But officials say the federal funding allocated to get the job done is in danger because some property owners along the road are fighting repeated requests to remove their property from county right-of-way.
Joe Farlow, 40, received the requests. But his long stretch of fence and steel cattle crossing, which corrals his 100 head of cattle, would cost thousands of dollars to move, he says. He’s not even sure how much, Farlow said.
Farlow’s been asked to move the fencing from 3 feet to 5 feet farther back from the road along a 350- to 400-yard stretch on both sides of County Road 10, he said. Farlow said he’s not doing it.
“It’s going to cost too much money,” he said.

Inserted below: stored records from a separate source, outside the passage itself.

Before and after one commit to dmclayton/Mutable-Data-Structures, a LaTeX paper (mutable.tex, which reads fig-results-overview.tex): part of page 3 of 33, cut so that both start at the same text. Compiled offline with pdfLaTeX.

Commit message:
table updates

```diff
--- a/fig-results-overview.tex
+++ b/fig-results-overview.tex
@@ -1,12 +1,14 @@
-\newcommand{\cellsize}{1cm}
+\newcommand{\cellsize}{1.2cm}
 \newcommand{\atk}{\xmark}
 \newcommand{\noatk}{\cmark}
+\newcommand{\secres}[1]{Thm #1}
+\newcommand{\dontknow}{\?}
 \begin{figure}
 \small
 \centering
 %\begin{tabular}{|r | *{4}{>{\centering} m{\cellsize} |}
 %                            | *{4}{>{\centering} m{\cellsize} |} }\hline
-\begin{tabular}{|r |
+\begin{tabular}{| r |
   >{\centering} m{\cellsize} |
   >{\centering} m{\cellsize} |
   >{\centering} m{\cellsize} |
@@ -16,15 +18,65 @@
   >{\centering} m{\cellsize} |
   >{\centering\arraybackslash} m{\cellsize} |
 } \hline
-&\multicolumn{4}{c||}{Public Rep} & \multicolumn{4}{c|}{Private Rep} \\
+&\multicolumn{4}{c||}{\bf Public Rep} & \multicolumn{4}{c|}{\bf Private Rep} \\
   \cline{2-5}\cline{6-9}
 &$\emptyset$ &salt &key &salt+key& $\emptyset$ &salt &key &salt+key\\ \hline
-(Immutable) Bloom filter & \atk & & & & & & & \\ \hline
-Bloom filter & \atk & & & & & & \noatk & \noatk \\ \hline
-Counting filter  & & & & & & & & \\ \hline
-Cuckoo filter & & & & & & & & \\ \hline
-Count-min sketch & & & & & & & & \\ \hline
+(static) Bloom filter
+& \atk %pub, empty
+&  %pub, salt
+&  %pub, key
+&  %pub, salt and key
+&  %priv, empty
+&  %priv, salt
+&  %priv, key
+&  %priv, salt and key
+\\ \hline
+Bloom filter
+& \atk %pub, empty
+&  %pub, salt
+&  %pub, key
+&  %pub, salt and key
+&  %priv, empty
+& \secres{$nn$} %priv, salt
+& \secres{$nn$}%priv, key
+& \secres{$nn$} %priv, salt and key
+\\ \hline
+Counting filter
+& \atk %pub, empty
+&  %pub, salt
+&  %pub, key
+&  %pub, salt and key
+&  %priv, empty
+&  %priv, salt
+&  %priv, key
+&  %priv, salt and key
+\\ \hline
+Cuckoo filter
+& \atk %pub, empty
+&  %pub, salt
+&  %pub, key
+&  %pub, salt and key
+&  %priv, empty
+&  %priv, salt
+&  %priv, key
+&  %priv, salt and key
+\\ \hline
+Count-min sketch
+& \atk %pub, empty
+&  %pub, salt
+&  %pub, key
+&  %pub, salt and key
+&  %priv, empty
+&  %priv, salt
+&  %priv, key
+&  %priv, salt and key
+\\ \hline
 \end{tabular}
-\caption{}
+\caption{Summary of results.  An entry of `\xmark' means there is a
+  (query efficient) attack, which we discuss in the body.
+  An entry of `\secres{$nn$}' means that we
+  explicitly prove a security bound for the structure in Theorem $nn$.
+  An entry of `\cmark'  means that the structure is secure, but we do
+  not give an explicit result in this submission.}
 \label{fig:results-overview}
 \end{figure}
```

Besides, he said, that fencing has been there since he was a kid and his father owned the farm. Why have they waited so long to request removal? Farlow asked.
Down the road, Esther Laney has lived on the road for 50 years.
Even before moving to her current house, she lived along the road and she and her late husband raised cattle and cotton. When she moved there, County Road 10 was just a dirt road that meandered along, she said. When the county paved it decades ago, it “rearranged” the road and some of the land where she already had fencing became county right-of-way.
Now, the county needs the fence and other encroachments moved so it can widen, repair and repave the road. When Laney received a letter asking her to move her fence, she did.
“It’s no problem for us,” Laney said. “We moved the fence because it’s the county’s road. I want the road paved.”
She declined to say how much it cost her.
The county must spend the money allocated to this road project by April 2014 or risk losing it, said Shannon Robbins, Cleburne County engineer. The county receives an annual allotment of $533,000 in federal funds to do road work, Robbins said. The money is distributed to the county by the Alabama Department of Transportation for approved projects and requires a 20 percent match from the county. This project requires more than one year’s funding, between $750,000 and $850,000, so the county had two fiscal years to do it, Robbins said.
All the paperwork and the planning are done, but as long as the encroachments remain, ALDOT won’t release the money, Robbins said. The encroachments vary from fencing to mailboxes to sign posts. Some would be easy to remove, others would be difficult, he said.
“If this was a normal year, I’d be in a panic,” Robbins said.
But this year, the county is also working on bridge projects, he said. The county can spend some of the money on the bridge projects and use the reimbursements to do the road project a little later, Robbins said.
The commission approved the County Road 10 project along with a stretch of road on County Road 11 three years ago because of the conditions of the roads and the amount of traffic on them, he said. The roads were to be widened, patched, repaved and the shoulders widened and lined with gravel, Robbins said. County Road 11 was finished about a year and a half ago, Robbins said. But the County Road 10 project has been held up 9 months to a year by the encroachments, he added. As of Thursday, 13 households had not removed their property from the county’s right of way, Robbins said.
The county does have the option of removing the encroachments with county staff and putting a lien on the property for reimbursement, said Doug Ghee, county attorney. If the encroachment is fencing corralling animals, the county could also replace it, he said.
“We don’t intend to jeopardize the public by taking a fence and letting cows run loose,” Ghee said.
The liens would have to be paid before the property could be sold or any other type of change of ownership could be made, Ghee said. In addition, the liens would draw interest and penalties if not paid in a timely manner, he said.
Robbins said he and Ghee are preparing to send out a final round of letters to the remaining households with encroaching property. The letters will have a “drop-dead date,” which has not yet been determined, to remove the property. After that, the county will step in, Robbins said.
“Cleburne County has not done this before that I know of,” Ghee said. “And they would rather not do it now.”
But the county doesn’t want to risk the funding and the safety of all those who use the road, he added.
Farlow said he didn’t want to talk about what he might or might not do if the county threatened to do the work itself and place a lien against his property.
Staff writer Laura Camper: 256-235-3545. On Twitter @LCamper_Star.